Handsfasting, was a tradition form of marriage or religious rite of passage for people in Scotland until the
19th centuary. It has now, been adapted to those practicing in more Nature based religions, to allow couples to make a commitment
to eachother, regardless of ethnic culture. There is no set rule when performing a handsfasting ritual, there can be only
guidelines. It is up to the two people carrying out the ritual to decide "exactly" how they wish it to be performed, in order
to make it meaningful.
Traditionally, the handsfasting ceremony, lasts one year and a day, sometimes termed as a "celtic engagement"
ceremony, for others it is a marriage ceremony. After the one year and a day, if the couple have performed this as an "Engagement"
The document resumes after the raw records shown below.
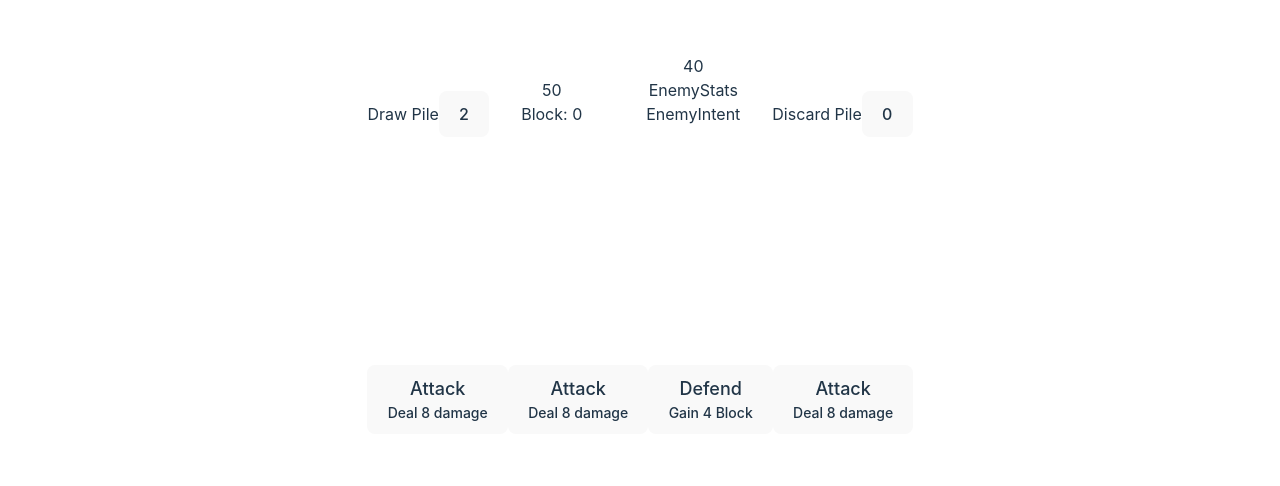
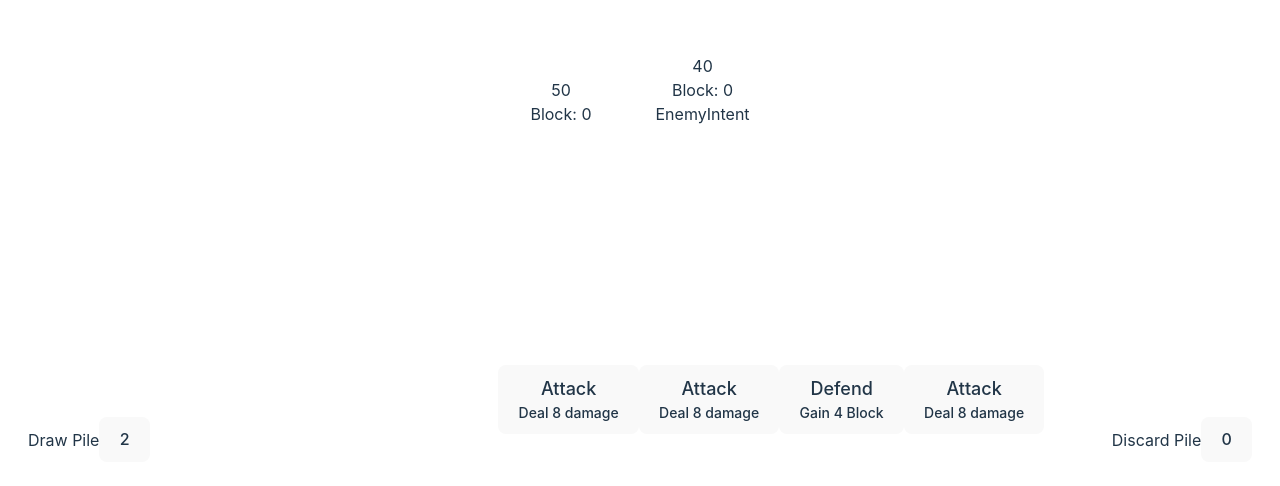
Before and after one commit to JonathanSchwob/vanquish, a React (Vite) app: page / in a window 1280 px wide. Shown: the part 310-796 px from the top of the page. Built offline with nearby package versions, Linux system fonts and the light colour scheme.

Commit message:
place decks on either side of screen

```diff
--- a/src/PlayBoard.tsx
+++ b/src/PlayBoard.tsx
@@ -85,7 +85,7 @@ const PlayBoard = () => {
     <>
       <DrawDeck cards={deckCards} />
       <Player hp={playerHp} block={playerBlock} />
-      <Enemy hp={enemyHp} />
+      <Enemy hp={enemyHp} block={enemyBlock} />
       <Hand cards={handCards} cardClick={cardClick} />
       <DiscardDeck cards={discardCards} />
     </>
--- a/src/components/DiscardDeck.tsx
+++ b/src/components/DiscardDeck.tsx
@@ -4,11 +4,12 @@ type DiscardDeckProps = {
 
 const DiscardDeck = ({ cards }: DiscardDeckProps) => {
   const numberOfCards = cards.length;
+
   return (
-    <>
+    <div className="absolute bottom-7 right-7">
       <span>Discard Pile</span>
       <button>{numberOfCards}</button>
-    </>
+    </div>
   );
 };
 
--- a/src/components/DrawDeck.tsx
+++ b/src/components/DrawDeck.tsx
@@ -4,11 +4,12 @@ type DrawDeckProps = {
 
 const DrawDeck = ({ cards }: DrawDeckProps) => {
   const numberOfCards = cards.length;
+
   return (
-    <>
+    <div className="absolute bottom-7 left-7">
       <span>Draw Pile</span>
       <button>{numberOfCards}</button>
-    </>
+    </div>
   );
 };
 
--- a/src/components/Hand.tsx
+++ b/src/components/Hand.tsx
@@ -7,7 +7,7 @@ type HandProps = {
 };
 
 const Hand = ({ cardClick, cards }: HandProps) => {
-  const renderCards = cards.map((card, index) => {
+  const renderCards = cards.map((card) => {
     if (card.name === "Attack")
       return <Attack key={card.id} id={card.id} click={cardClick} />;
     if (card.name === "Defend")
--- a/src/components/entities/Enemy.tsx
+++ b/src/components/entities/Enemy.tsx
@@ -1,12 +1,13 @@
 type EnemyProps = {
   hp: number;
+  block: number;
 };
 
-const Enemy = ({ hp }: EnemyProps) => {
+const Enemy = ({ hp, block }: EnemyProps) => {
   return (
     <div className="inline-block p-8">
       <div>{hp}</div>
-      <div>EnemyStats</div>
+      <div>Block: {block}</div>
       <div>EnemyIntent</div>
     </div>
   );
```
they then may get married.
If used as a marriage ceremony, couples may stay together or go their separate ways, with no guilt.
The spiritual bond of a handsfasting ceremony, is taken very seriously that a physical bond.
Traditionally the palms or wrists were slightly cut to shed some blood so that their blood
may be exchanged and therefore signifying how seriously this commitment is taken by both parties. In Scotland there used to
be handfasting 'chant' that went something as follows, " blood of my blood and bone of my bone...". Today, couples favor just
the handfasting with a ribbon without the blood ritual.
Vows, which have been written by each person are then exchanged, signifying the spoken contact
between the two. Rings (or jewelery of some description) are exchanged to symbolise eternal love. After the vows and the rings,
the couples wrists are then unbound and they can walk together along the same path.